NHM Health Focus: UV Safety Month

About UV and UV Exposure

UV and Your Eyes

UV and Your Skin

July is UV Safety Month. Hats, sunglasses, sunscreen and protective clothing are all recommended as protection against excessive ultraviolet radiation (UV). But do you know why you need this protection? The answer is that while small amounts of UV are essential for the production of Vitamin D, excessive UV may result in acute and chronic health effects on the skin, eye and immune system. (WHO)

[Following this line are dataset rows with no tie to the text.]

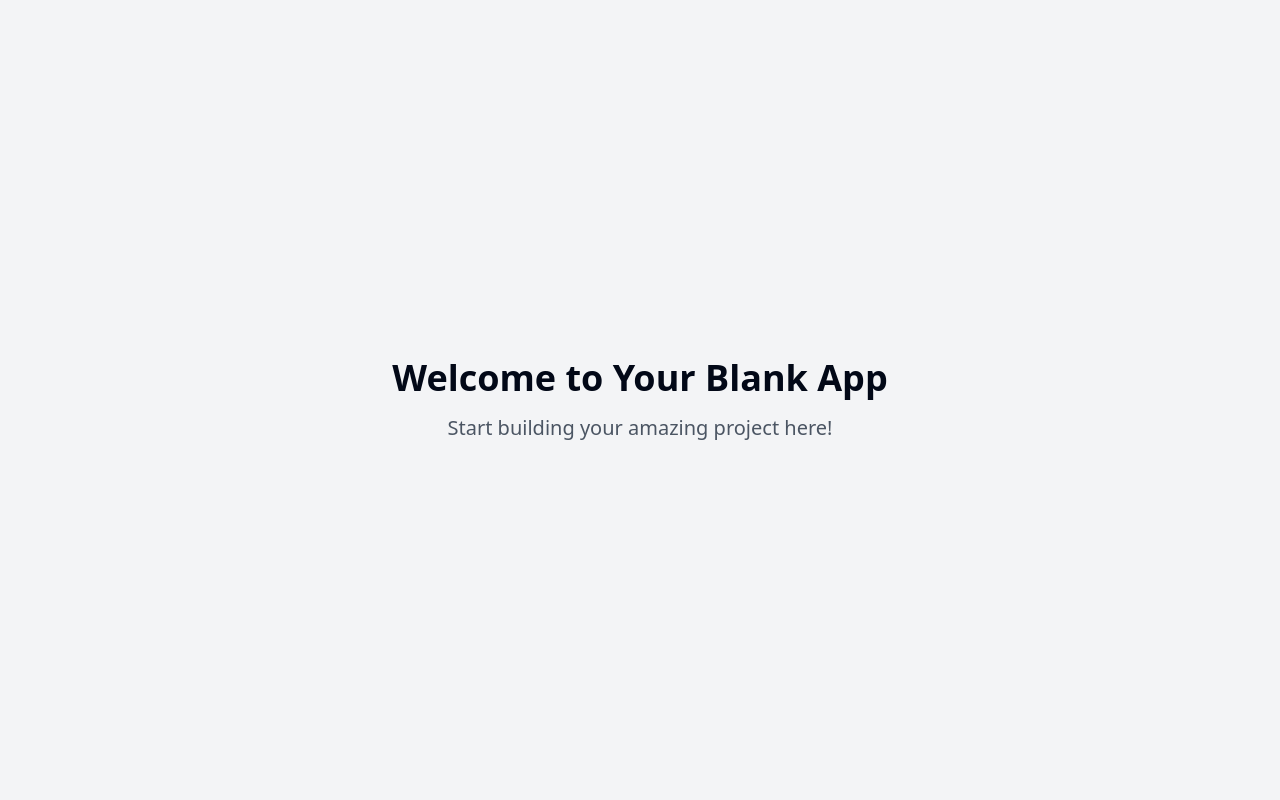
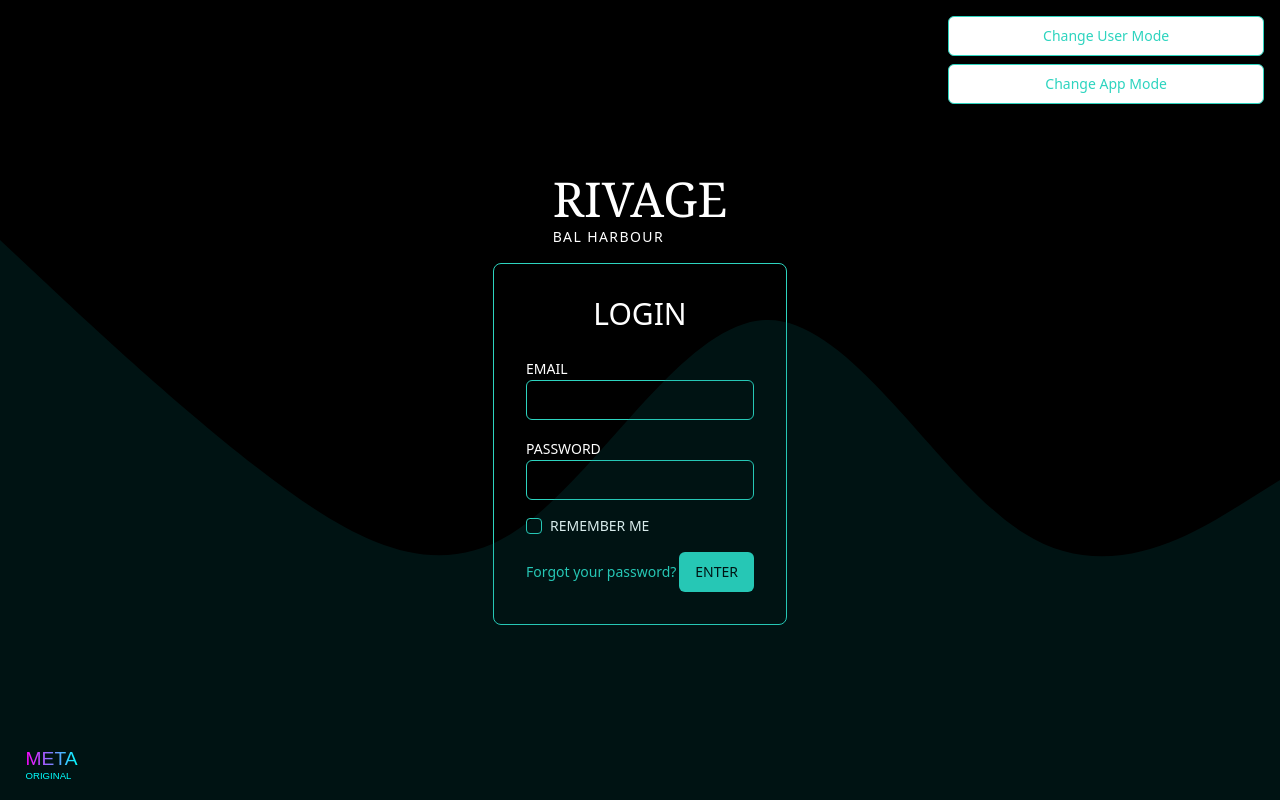
Before and after one commit to ismarsantos/tela-factory, a React (Vite) app: page / in a window 1280 px wide. Built offline with nearby package versions, Linux system fonts and the light colour scheme.

Commit message:
Create new screen layout
Implemented a new screen layout as per the prompt request. The changes include updates to the relevant components and styles to reflect the new design.
[skip gpt_engineer]

```diff
--- /dev/null
+++ b/src/components/LoginForm.jsx
@@ -0,0 +1,30 @@
+import React from 'react';
+import { Input } from "@/components/ui/input";
+import { Checkbox } from "@/components/ui/checkbox";
+import { Button } from "@/components/ui/button";
+
+const LoginForm = () => (
+  <div className="bg-black bg-opacity-50 p-8 rounded-lg border border-teal-400">
+    <h2 className="text-white text-3xl mb-6 text-center">LOGIN</h2>
+    <form className="space-y-4">
+      <div>
+        <label htmlFor="email" className="text-white text-sm">EMAIL</label>
+        <Input type="email" id="email" className="bg-transparent text-white border-teal-400" />
+      </div>
+      <div>
+        <label htmlFor="password" className="text-white text-sm">PASSWORD</label>
+        <Input type="password" id="password" className="bg-transparent text-white border-teal-400" />
+      </div>
+      <div className="flex items-center">
+        <Checkbox id="remember" className="border-teal-400" />
+        <label htmlFor="remember" className="text-white text-sm ml-2">REMEMBER ME</label>
+      </div>
+      <div className="flex justify-between items-center">
+        <Button variant="link" className="text-teal-400 p-0">Forgot your password?</Button>
+        <Button className="bg-teal-400 text-black hover:bg-teal-500">ENTER</Button>
+      </div>
+    </form>
+  </div>
+);
+
+export default LoginForm;
--- /dev/null
+++ b/src/components/Logo.jsx
@@ -0,0 +1,10 @@
+import React from 'react';
+
+const Logo = () => (
+  <div className="text-white text-5xl font-serif mb-4">
+    RIVAGE
+    <div className="text-sm font-sans tracking-widest mt-1">BAL HARBOUR</div>
+  </div>
+);
+
+export default Logo;
--- /dev/null
+++ b/src/components/UserModeToggle.jsx
@@ -0,0 +1,15 @@
+import React from 'react';
+import { Button } from "@/components/ui/button";
+
+const UserModeToggle = () => (
+  <div className="absolute top-4 right-4 space-y-2">
+    <Button variant="outline" className="w-full text-teal-400 border-teal-400 hover:bg-teal-400 hover:text-black">
+      Change User Mode
+    </Button>
+    <Button variant="outline" className="w-full text-teal-400 border-teal-400 hover:bg-teal-400 hover:text-black">
+      Change App Mode
+    </Button>
+  </div>
+);
+
+export default UserModeToggle;
--- a/src/pages/Index.jsx
+++ b/src/pages/Index.jsx
@@ -1,11 +1,17 @@
-// Update this page (the content is just a fallback if you fail to update the page)
+import React from 'react';
+import Logo from '../components/Logo';
+import LoginForm from '../components/LoginForm';
+import UserModeToggle from '../components/UserModeToggle';
 
 const Index = () => {
   return (
-    <div className="min-h-screen flex items-center justify-center bg-gray-100">
-      <div className="text-center">
-        <h1 className="text-4xl font-bold mb-4">Welcome to Your Blank App</h1>
-        <p className="text-xl text-gray-600">Start building your amazing project here!</p>
+    <div className="min-h-screen bg-black flex flex-col items-center justify-center relative overflow-hidden">
+      <div className="absolute inset-0 bg-[url('/wave-background.svg')] bg-no-repeat bg-cover opacity-30"></div>
+      <UserModeToggle />
+      <Logo />
+      <LoginForm />
+      <div className="absolute bottom-4 left-4">
+        <img src="/meta-original-logo.svg" alt="Meta Original" className="h-12" />
       </div>
     </div>
   );
```
Also changed, not shown: public/meta-original-logo.svg (added), public/wave-background.svg (added), tailwind.config.js (line endings or trailing spaces).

But there are other UV-related issues that you should be aware of. For example, in addition to causing cancer, cataracts, and other potentially threatening health problems, the photochemical effects of UV radiation can be" exacerbated by chemical agents including birth control pills, tetracycline, sulphathizole, cyclamates, antidepressants, coal tar distillates found in antidandruff shampoos, lime oil, and some cosmetics." Health Physics Society.

By giving yourself a short refresher course in the dangers of UV and taking a few simple precautions, you can greatly reduce your risk of sun-related illnesses. The following steps are recommended by the U.S. Centers for Disease Control (CDC) and the Environmental Protection Agency (EPA):

Access Excellence @ the National Health Museum has these resources related to the UV Safety:

Health Headquarters – Question of the Week: Eye Safety

Health Headquarters – Question of the Week: Sunlight: the Good and the Bad

Health Headquarters – Health Focus: National Public Health Week

Activities Exchange -- Fellows Collection: Teaching Biology through Problem-Based Activities